*YOUR OBJECTIVE*.
When "nbsp" occurs in a line of the material, copy that line.

***** DATA FOR THE TASK

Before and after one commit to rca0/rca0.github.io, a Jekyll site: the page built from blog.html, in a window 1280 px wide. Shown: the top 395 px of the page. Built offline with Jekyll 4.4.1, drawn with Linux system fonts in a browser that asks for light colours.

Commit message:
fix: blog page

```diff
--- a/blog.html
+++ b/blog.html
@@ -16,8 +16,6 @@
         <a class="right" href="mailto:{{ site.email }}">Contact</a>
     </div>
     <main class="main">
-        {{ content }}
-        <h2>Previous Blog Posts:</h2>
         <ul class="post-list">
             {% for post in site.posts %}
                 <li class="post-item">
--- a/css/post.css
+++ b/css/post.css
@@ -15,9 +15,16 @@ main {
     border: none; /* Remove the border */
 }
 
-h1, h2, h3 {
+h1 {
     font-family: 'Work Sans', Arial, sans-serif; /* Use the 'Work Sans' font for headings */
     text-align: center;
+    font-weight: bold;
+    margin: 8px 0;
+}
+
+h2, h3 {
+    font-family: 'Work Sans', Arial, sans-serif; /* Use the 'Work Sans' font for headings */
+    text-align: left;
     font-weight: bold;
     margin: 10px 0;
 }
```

**********
***** DATA FOR THE TASK

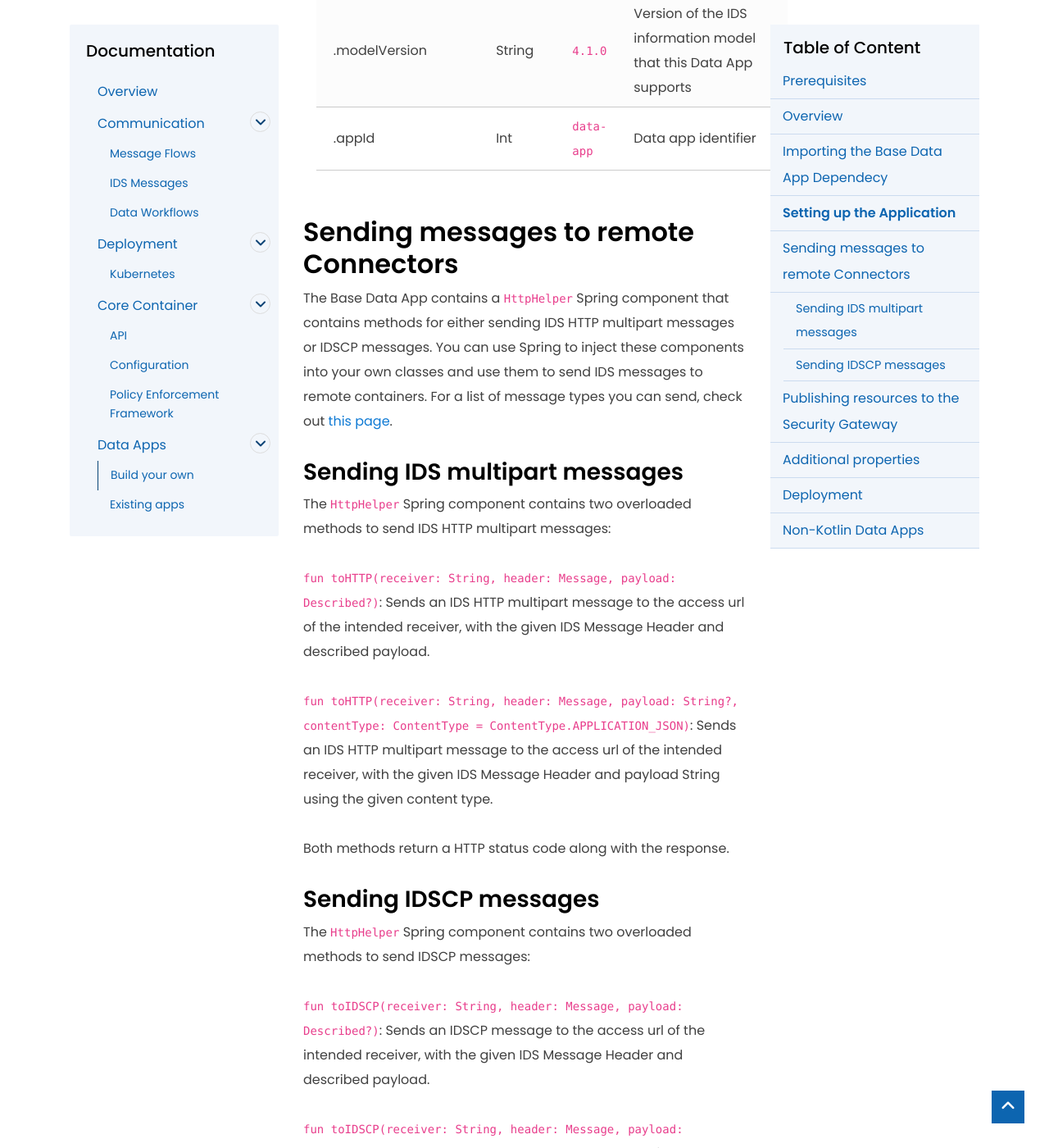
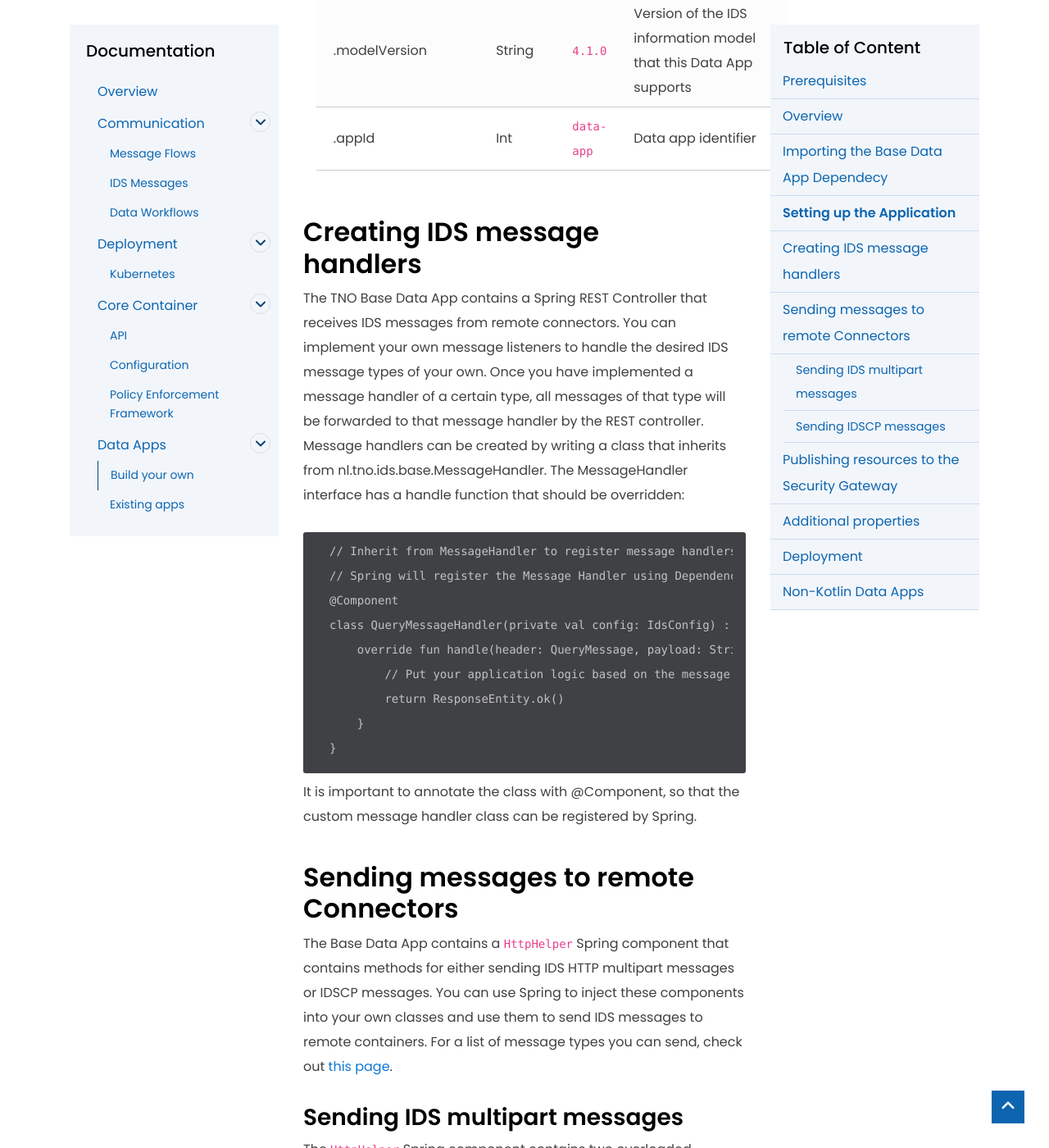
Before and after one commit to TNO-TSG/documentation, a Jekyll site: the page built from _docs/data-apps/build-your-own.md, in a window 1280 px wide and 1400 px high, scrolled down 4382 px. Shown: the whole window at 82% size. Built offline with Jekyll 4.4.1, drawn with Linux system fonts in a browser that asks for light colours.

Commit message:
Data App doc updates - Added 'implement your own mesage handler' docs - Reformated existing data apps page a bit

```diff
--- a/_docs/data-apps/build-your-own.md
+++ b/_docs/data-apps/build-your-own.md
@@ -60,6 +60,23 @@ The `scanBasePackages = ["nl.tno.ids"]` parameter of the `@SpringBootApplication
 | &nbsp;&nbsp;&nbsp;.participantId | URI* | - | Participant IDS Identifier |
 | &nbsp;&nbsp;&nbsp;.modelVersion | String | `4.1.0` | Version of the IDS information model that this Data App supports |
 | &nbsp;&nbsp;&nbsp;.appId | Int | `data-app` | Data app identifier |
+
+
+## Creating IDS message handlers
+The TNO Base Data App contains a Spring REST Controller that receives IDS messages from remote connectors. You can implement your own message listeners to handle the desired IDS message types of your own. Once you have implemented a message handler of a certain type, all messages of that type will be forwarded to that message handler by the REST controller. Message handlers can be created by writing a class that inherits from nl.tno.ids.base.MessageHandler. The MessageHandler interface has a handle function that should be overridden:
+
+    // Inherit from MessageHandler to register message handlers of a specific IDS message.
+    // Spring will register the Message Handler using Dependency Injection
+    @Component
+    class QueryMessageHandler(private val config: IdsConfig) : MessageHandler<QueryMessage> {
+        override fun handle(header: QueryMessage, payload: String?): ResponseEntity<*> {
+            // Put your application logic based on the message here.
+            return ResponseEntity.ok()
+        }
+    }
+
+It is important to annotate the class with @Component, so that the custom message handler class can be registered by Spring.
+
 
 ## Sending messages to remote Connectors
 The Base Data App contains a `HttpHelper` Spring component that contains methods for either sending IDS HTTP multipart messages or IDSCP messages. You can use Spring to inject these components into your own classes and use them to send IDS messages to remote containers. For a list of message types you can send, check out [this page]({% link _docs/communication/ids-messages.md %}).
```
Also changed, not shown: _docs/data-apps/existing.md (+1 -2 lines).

**********
***** DATA FOR THE TASK

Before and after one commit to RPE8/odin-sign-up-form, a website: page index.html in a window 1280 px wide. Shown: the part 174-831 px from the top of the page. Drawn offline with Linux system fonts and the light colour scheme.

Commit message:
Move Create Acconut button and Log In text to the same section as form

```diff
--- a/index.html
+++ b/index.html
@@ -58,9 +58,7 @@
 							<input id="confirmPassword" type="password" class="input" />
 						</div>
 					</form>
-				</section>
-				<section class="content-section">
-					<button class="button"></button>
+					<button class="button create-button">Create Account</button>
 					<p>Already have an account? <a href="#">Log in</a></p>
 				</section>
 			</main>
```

**********

*RESPONSE AREA*.
 | &nbsp;&nbsp;&nbsp;.participantId | URI* | - | Participant IDS Identifier |
 | &nbsp;&nbsp;&nbsp;.modelVersion | String | `4.1.0` | Version of the IDS information model that this Data App supports |
 | &nbsp;&nbsp;&nbsp;.appId | Int | `data-app` | Data app identifier |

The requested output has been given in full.